The essential ingredients needed to produce quality crime writing are a consistent and believable tone, a fully developed central character/narrator and solid cast of supporting characters that allow you to suspend your disbelief until the final page is turned.
In recent years there have been a number of successful crime series in comics–(Darwyn Cooke’s Hunter adaptations, Brian Azzarello and Eduardo Risso’s 100 Bullets and Warren Ellis’ Fell ) and quite a few crime comics that fall headlong into cliche (the last four Sin City GNs).

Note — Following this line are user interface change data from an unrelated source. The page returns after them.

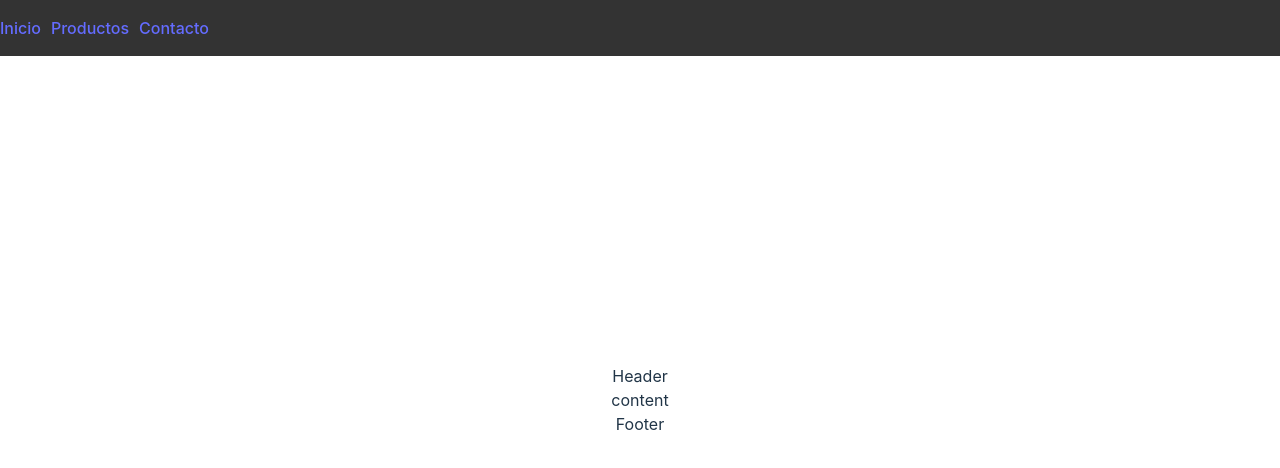
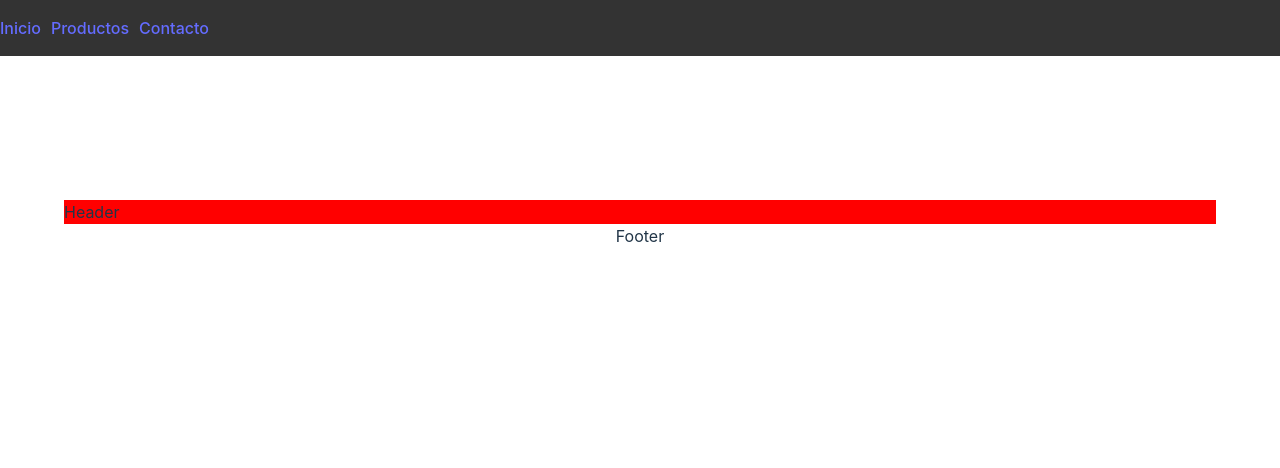
Before and after one commit to Damian-16/myPortfolio, a React (Vite) app: page / in a window 1280 px wide. Shown: the top 468 px of the page. Built offline with nearby package versions, Linux system fonts and the light colour scheme.

Commit message:
agregado header

```diff
--- a/src/components/header.jsx
+++ b/src/components/header.jsx
@@ -1,8 +1,10 @@
 import React from 'react'
+import { getStyles } from '../styles/styles'
 
 const Header = () => {
+    const styles = getStyles()
   return (
-    <div>Header</div>
+    <div style={styles.header}>Header</div>
   )
 }
 
--- a/src/components/homeView.jsx
+++ b/src/components/homeView.jsx
@@ -2,14 +2,14 @@ import React from "react";
 import Navbar from "./navbar";
 
 import Footer from "./footer";
-import Header from "./header";
+
 
 const HomeView = () => {
   return (
     <>
       <Navbar />
-      <Header/>
-      content
+
+
       <Footer/>
     </>
   );
--- a/src/components/navbar.jsx
+++ b/src/components/navbar.jsx
@@ -1,10 +1,13 @@
 import React from "react";
-import { getNavbarStyles } from "../styles/styles";
+import { getStyles } from "../styles/styles";
+import Header from "./header";
+
 
 
 const Navbar = () => {
-    const styles = getNavbarStyles();
+    const styles = getStyles();
   return (
+    <div>
     <nav style={styles.navbar}>
       <ul style={styles.navbarList}>
         <li style={styles.navbarItem}>
@@ -18,6 +21,10 @@ const Navbar = () => {
         </li>
       </ul>
     </nav>
+     <Header >
+     {/* Contenido del header */}
+   </Header>
+   </div>
   );
 };
 
--- a/src/index.css
+++ b/src/index.css
@@ -2,16 +2,18 @@
   font-family: Inter, system-ui, Avenir, Helvetica, Arial, sans-serif;
   line-height: 1.5;
   font-weight: 400;
-
   color-scheme: light dark;
+  margin:0;
+  padding: 0;
   color: rgba(255, 255, 255, 0.87);
   background-color: #242424;
-
   font-synthesis: none;
   text-rendering: optimizeLegibility;
   -webkit-font-smoothing: antialiased;
   -moz-osx-font-smoothing: grayscale;
   -webkit-text-size-adjust: 100%;
+
+
 }
 
 a {
--- a/src/styles/styles.js
+++ b/src/styles/styles.js
@@ -1,4 +1,4 @@
-export function getNavbarStyles() {
+export function getStyles() {
   return {
     navbar: {
       backgroundColor: "#333",
@@ -20,5 +20,11 @@ export function getNavbarStyles() {
       color: "white",
       textDecoration: "none",
     },
+    header:{
+        marginTop: "-200px",
+        backgroundColor:"red",
+        display:"flex",
+        width:'90vw',
+    }
   };
 }
```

One of today’s most popular crime series is Criminal by Ed Brubaker and Sean Phillips. For February’s Discussion Group we’ll be looking closely at two of Criminal’s story-arcs and examining what makes the stories work. How do the writer and artist avoid cliches or how do they use them to enhance the story? How do the creators use the comic medium to their unique advantage versus a prose writer or film director treating the same material?
Please plan to join us on Saturday February 18th at 1:00pm down at Heroes Headquarters and help us get the facts straight about Criminal: Bad Night and Criminal: The Last of the Innocent. Just leave yer pieces at home, but bring an open mind along with an air-tight alibi (See??? Bad Crime writing is a breeze!!!).
As usual, Heroes is offering the Discussion Group 10% Discount on both books, Just remember to mention the Discussion Group as you check out. We’ll see you on February 18th; and as always, Dames are welcome (Dear God, somebody stop me!)